September 3, 2009—October 3, 2009
James Harris Gallery is pleased to present our second solo exhibition of paintings by Eric Elliott. Elliott’s paintings are defined by a reduced palette and a thick impasto that depict a traditional subject: the still life and the artist’s studio. It is in the artist’s hands that common everyday objects become an investigation not only of the viscous nature of paint but also light, atmosphere and composition; the formal constructs of painting’s practice.
At first glance the overall tonal quality is grey, but subtle color is revealed through careful observation. In these works the objects are largely obscured by thick heavily worked painted surfaces. Elliott plays off the expressive handling of paint to concentrate on the autonomy of the each object and how they inform one another. His subject matter – plants, teapots, containers and whatever else happens to surround him in his studio – are all treated indiscriminately and are reduced to simple, basic props that allow Elliott’s concerns to lie more importantly in the atmospheric geometry of shape. The repetition and systematic variation of these objects in loose groupings allows the artist to investigate the diffusion of light that results in obfuscation and the illusionary nature of perspective in painting. Choosing instead to allow the paint to build up on the surface until the fore, middle and background have been compressed and merge together. His brushwork and tonal variation often intrude or blur where one thing begins and another ends, leading each element to become part of a greater whole. Elliott’s interest in the tradition of realist painting allows his practice to push beyond its conventions of representation and to hover between dissolution of form and the clarity of observation.
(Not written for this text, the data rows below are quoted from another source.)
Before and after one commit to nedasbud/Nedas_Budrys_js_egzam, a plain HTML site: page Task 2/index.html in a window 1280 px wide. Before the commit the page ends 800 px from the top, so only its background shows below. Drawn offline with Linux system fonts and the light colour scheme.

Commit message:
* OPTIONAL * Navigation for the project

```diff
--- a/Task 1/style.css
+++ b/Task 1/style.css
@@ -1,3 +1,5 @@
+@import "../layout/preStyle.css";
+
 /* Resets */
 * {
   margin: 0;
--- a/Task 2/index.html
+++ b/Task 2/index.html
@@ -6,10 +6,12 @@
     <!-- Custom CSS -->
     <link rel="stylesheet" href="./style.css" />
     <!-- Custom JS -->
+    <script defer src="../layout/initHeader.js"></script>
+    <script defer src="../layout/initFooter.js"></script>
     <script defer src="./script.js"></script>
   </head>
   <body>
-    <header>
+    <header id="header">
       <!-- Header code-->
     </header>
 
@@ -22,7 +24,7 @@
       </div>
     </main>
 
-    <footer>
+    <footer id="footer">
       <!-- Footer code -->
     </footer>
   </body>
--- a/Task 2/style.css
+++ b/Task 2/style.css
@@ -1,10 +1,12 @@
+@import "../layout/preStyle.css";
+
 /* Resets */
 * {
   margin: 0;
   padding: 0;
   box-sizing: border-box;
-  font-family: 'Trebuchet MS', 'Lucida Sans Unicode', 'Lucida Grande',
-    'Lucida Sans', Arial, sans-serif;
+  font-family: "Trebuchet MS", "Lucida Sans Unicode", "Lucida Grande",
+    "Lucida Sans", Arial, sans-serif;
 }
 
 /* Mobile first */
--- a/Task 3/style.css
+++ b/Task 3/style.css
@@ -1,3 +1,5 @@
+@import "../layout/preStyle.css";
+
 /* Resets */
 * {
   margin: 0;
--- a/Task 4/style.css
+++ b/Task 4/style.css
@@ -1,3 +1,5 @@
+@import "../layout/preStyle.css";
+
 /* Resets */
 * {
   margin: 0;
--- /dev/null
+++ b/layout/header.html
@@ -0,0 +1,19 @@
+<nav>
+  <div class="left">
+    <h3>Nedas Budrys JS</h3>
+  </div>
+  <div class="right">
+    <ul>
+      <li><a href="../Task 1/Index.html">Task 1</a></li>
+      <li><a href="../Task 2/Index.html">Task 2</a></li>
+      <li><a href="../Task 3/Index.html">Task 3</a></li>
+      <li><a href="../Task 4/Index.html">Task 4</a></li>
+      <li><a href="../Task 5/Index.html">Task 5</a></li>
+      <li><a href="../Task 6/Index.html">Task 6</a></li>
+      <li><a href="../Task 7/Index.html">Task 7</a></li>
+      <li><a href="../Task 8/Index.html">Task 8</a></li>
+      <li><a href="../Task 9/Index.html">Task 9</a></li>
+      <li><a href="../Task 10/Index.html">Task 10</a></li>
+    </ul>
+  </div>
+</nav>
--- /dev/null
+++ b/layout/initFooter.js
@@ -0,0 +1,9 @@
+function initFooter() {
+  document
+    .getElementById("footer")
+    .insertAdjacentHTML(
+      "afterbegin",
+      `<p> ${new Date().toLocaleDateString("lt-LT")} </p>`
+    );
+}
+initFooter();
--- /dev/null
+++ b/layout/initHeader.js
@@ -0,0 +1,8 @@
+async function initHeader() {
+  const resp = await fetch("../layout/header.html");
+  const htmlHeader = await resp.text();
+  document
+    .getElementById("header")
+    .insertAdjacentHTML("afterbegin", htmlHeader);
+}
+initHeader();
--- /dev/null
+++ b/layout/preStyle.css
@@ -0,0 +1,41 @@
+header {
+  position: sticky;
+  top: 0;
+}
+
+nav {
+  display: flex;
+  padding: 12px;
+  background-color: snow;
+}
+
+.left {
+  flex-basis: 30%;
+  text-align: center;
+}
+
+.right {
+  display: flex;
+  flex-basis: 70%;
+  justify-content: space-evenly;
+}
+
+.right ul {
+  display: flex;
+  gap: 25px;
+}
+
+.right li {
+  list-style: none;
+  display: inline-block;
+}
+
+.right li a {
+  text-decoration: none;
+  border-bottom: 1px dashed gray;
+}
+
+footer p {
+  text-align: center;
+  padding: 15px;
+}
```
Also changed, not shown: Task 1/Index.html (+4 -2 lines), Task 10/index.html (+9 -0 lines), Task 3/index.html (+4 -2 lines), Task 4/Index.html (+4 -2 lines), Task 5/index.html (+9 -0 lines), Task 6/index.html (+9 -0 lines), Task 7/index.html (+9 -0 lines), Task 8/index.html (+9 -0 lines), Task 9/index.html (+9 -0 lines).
Eric Elliott won the 2009 Neddy Artist Fellowship in painting, a 2009 Arts Projects Award from 4 Culture, and was included in the 9th Northwest Biennial at the Tacoma Art Museum.
Eric Elliott is a Seattle artist working within the mediums of painting and drawing on both large and small scale. His works use light as an object and his paintings have an impasto effect that he uses as a kind of artistic filter in his work. Elliott focuses on recognizable subjects, many referencing the natural world and abstracts them through the use of this filter as well as his unique use of light and color. Elliott’s artistic process continues to develop as he continues to experiment with a variety of techniques and scales in his work.
Eric Elliott currently lives and works in Seattle, WA. He has had five solo exhibitions at James Harris Gallery, as well as displaying in a variety of group shows around the country. Currently Elliott is a professor at Colorado Mesa University.